News celebrities always want to make their mark. They want to have their own way of doing things so that people will remember them over the next guy on another channel. Morning shows now have their weather guys who each have their own way of going to local weather. Al Roker will say, “Here’s what going on in your neck of the woods.” Sam Donaldson will say, “That’s the weather around the nation. Here’s what you can expect this morning.” News anchors have been doing it for many years as well. See if you remember these famous sign offs.
- Good Day! This famous sign off was made by Paul Harvey. He was a famous Midwesterner that was on the radio for 75 years. He signed a 10 year, $100 million contract with ABC news in 2000. He didn’t quite finish out his contract as he died Feb. 28, 2009 at the age of 90. He never stopped broadcasting. He wrote a book about his “Rest of the Story” tag line and it sold millions and the book hit its 18th printing in only four years.
- And so it goes: Linda Ellerbee made this sign off so famous that she actually did a guest appearance on the television show Murphy Brown. She was competing with Murphy Brown to see if Murphy Brown could come up with a sign off better than Linda’s. Linda is one of the few women that really had a famous sign off. This category seems to be dominated by men.
- And that’s the way it is … followed by the date was the way that Walter Cronkite signed off on the CBS news. Cronkite is credited with creating the news anchor job. He covered big stories like, the Kennedy assassination, the Watergate scandal, and the Apollo 11 moon landing. Cronkite passed away July 18, 2009 at the age of 92.
- That’s the nightly news for this Wednesday night: This is how Tom Brokaw ended the nightly news on NBC. Brokaw was on NBC for 22 years and retired in 2004. He now does special reports for NBC and is a well-respected author of several books and is the only news personality to host Meet the Press, The Today Show and NBC Nightly News. These are NBC’s three top news programs.
- … and that’s part of our world tonight: Dan Rather ended his broadcasts with this famous sign off for 24 years on CBS. Rather followed Cronkite at CBS and filled his rather big shoes very well. Rather was forced to quit in 2005 over a story he did on then president George Bush.
- Good night and good luck: Edward R. Murrow made this sign off famous during his radio career during the 1940 report on WWII and Hitler’s invasion. Everything was so bad that people started telling each other ‘good night and good luck’ not knowing if they would see each other the next day or not. Murrow was a chain smoker and died of cancer at the age of 57 in 1965.
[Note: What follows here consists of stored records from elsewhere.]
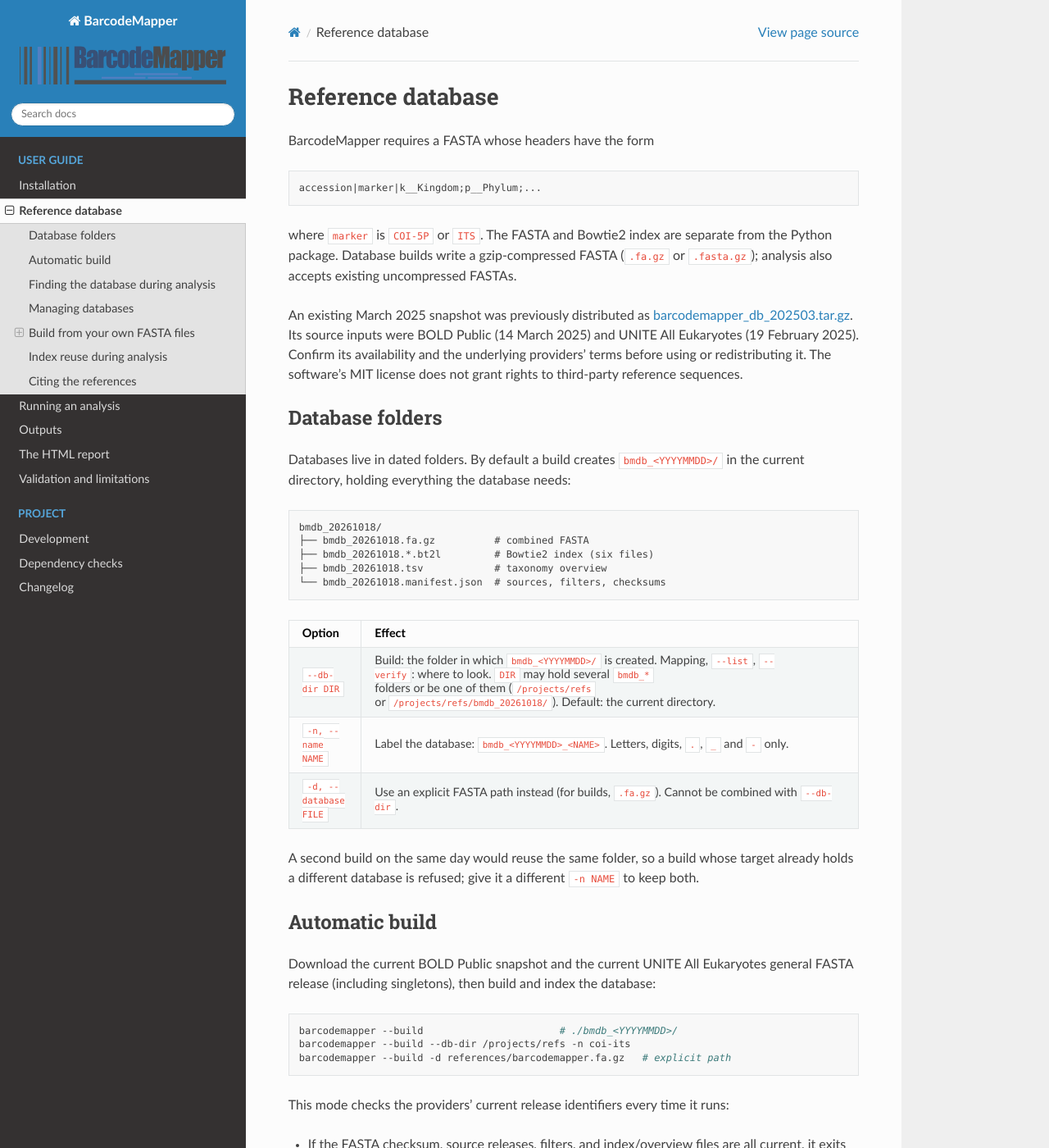
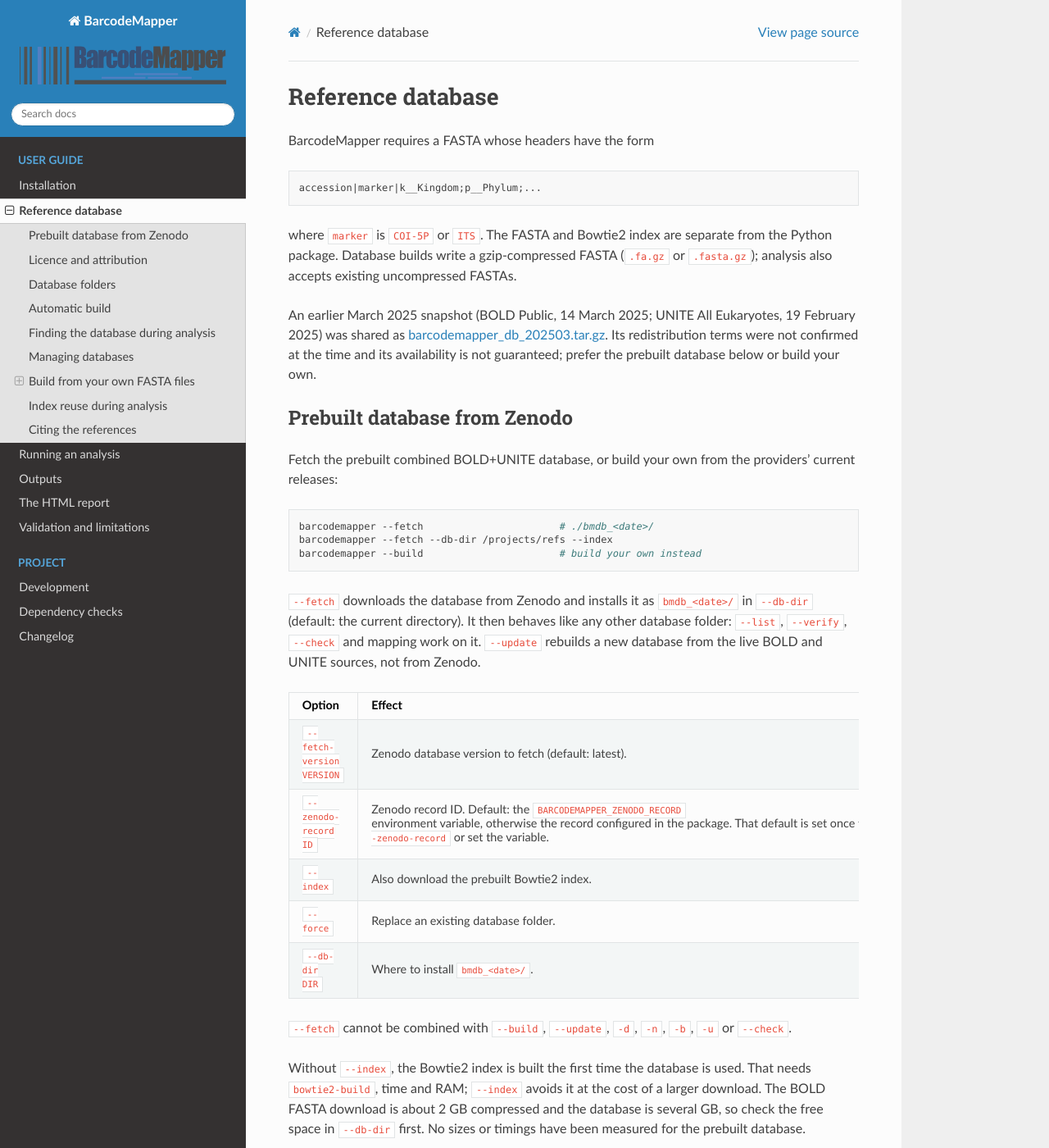
Before and after one commit to alberdilab/barcodemapper, a Sphinx documentation site: the page built from docs/database.md, in a window 1280 px wide and 1400 px high. Shown: the whole window at 82% size. Built offline with Sphinx 7.4.7 and the Read the Docs theme 3.1.0, drawn with Linux system fonts in a browser that asks for light colours; some of the changed text lies outside the part shown.

Commit message:
Document the prebuilt Zenodo database and the CC BY-SA 4.0 licence
Explain --fetch versus --build, the attribution BOLD and UNITE require, and the Zenodo release procedure.

````diff
--- a/docs/database.md
+++ b/docs/database.md
@@ -8,7 +8,44 @@
 
 where `marker` is `COI-5P` or `ITS`. The FASTA and Bowtie2 index are separate from the Python package. Database builds write a gzip-compressed FASTA (`.fa.gz` or `.fasta.gz`); analysis also accepts existing uncompressed FASTAs.
 
-An existing March 2025 snapshot was previously distributed as [barcodemapper_db_202503.tar.gz](https://sid.erda.dk/share_redirect/FGathhqKb5/barcodemapper_db_202503.tar.gz). Its source inputs were BOLD Public (14 March 2025) and UNITE All Eukaryotes (19 February 2025). Confirm its availability and the underlying providers' terms before using or redistributing it. The software's MIT license does not grant rights to third-party reference sequences.
+An earlier March 2025 snapshot (BOLD Public, 14 March 2025; UNITE All Eukaryotes, 19 February 2025) was shared as [barcodemapper_db_202503.tar.gz](https://sid.erda.dk/share_redirect/FGathhqKb5/barcodemapper_db_202503.tar.gz). Its redistribution terms were not confirmed at the time and its availability is not guaranteed; prefer the prebuilt database below or build your own.
+
+## Prebuilt database from Zenodo
+
+Fetch the prebuilt combined BOLD+UNITE database, or build your own from the providers' current releases:
+
+```sh
+barcodemapper --fetch                       # ./bmdb_<date>/
+barcodemapper --fetch --db-dir /projects/refs --index
+barcodemapper --build                       # build your own instead
+```
+
+`--fetch` downloads the database from Zenodo and installs it as `bmdb_<date>/` in `--db-dir` (default: the current directory). It then behaves like any other database folder: `--list`, `--verify`, `--check` and mapping work on it. `--update` rebuilds a new database from the live BOLD and UNITE sources, not from Zenodo.
+
+| Option | Effect |
+| --- | --- |
+| `--fetch-version VERSION` | Zenodo database version to fetch (default: latest). |
+| `--zenodo-record ID` | Zenodo record ID. Default: the `BARCODEMAPPER_ZENODO_RECORD` environment variable, otherwise the record configured in the package. That default is set once the first record is published; until then pass `--zenodo-record` or set the variable. |
+| `--index` | Also download the prebuilt Bowtie2 index. |
+| `--force` | Replace an existing database folder. |
+| `--db-dir DIR` | Where to install `bmdb_<date>/`. |
+
+`--fetch` cannot be combined with `--build`, `--update`, `-d`, `-n`, `-b`, `-u` or `--check`.
+
+Without `--index`, the Bowtie2 index is built the first time the database is used. That needs `bowtie2-build`, time and RAM; `--index` avoids it at the cost of a larger download. The BOLD FASTA download is about 2 GB compressed and the database is several GB, so check the free space in `--db-dir` first. No sizes or timings have been measured for the prebuilt database.
+
+Downloaded files are checked against the md5 sums Zenodo records and the `SHA256SUMS` file in the release. This protects against corruption; authenticity rests on TLS and Zenodo. Nothing from the download is executed, and tar extraction of the index is restricted.
+
+## Licence and attribution
+
+The BOLD DNA Barcode Reference Library data package (`BOLD_Public.*` snapshots) is licensed [CC BY-SA 4.0](https://creativecommons.org/licenses/by-sa/4.0/). The UNITE general FASTA release (currently UNITE 10.0, 19.02.2025, DOI 10.15156/BIO/3301232) is licensed CC BY 4.0. The combined derived database (FASTA, index and overview TSV) is therefore distributed under CC BY-SA 4.0. The UNITE-derived part is also available from UNITE under CC BY 4.0. The BarcodeMapper code remains under the MIT licence.
+
+If you use the database, credit both sources and indicate that the data was modified (filtered, relabelled and combined):
+
+- BOLD: cite the package snapshot id and your access date. The DOI 10.5883/DP-Latest is an alias that is updated weekly, so it does not identify a snapshot by itself.
+- UNITE: cite the release DOI.
+
+The database folder's manifest records the source release identifiers. This is not legal advice; check the providers' current terms before reuse.
 
 ## Database folders
 
````
Also changed, not shown: CHANGELOG.md (+9 -0 lines), README.md (+6 -3 lines), docs/index.md (+1 -1 lines), docs/releasing.md (+17 -1 lines).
- Glad we could get together: The same guy who said this at the end of his news broadcasts for NBC also made famous the phrase, “Takes a licking and keeping on ticking”. The newscaster’s name is John Cameron Swayze. He anchored in the 1950’s.
- Good night and a good tomorrow: This famous sign off is by John Daly when he worked for ABC Nightly News from 1953-1960. In 1941 Daly became anchor for The World Today. He was working for CBS when Japan attacked at Pearl Harbor. In 1950 he went on to host the game show What’s My Line. While doing What’s My Line he went on to being in charge of the news on ABC. He won three Peabody awards during that time.
- Peace: A single word accompanied by a raised hand was the sign off of Dave Garroway, host of the Today show on NBC. He was an anchor for the Today Show for nine years following a successful radio career. Garroway suffered with health issues and ended his own life in 1981. In 1988 Arsenio Hall started using the same sign off as a tribute to Garroway.
- That’s the news and I’m outta here: Dennis Miller made this sign off famous while doing the Weekend Update on Saturday Night Live and later on Dennis Miller Live. Miller is a famous comedian and a not so famous news anchor, but this sign off is so memorable that I just couldn’t leave it off of this list.
Do you have fond memories of these sign offs? Are there any more that were special to you? It’s incredible to think how just a few words can signify so much to so many, but, like most things, it is the simple ideas that are the longest lasting.Taken From Phone TV Internet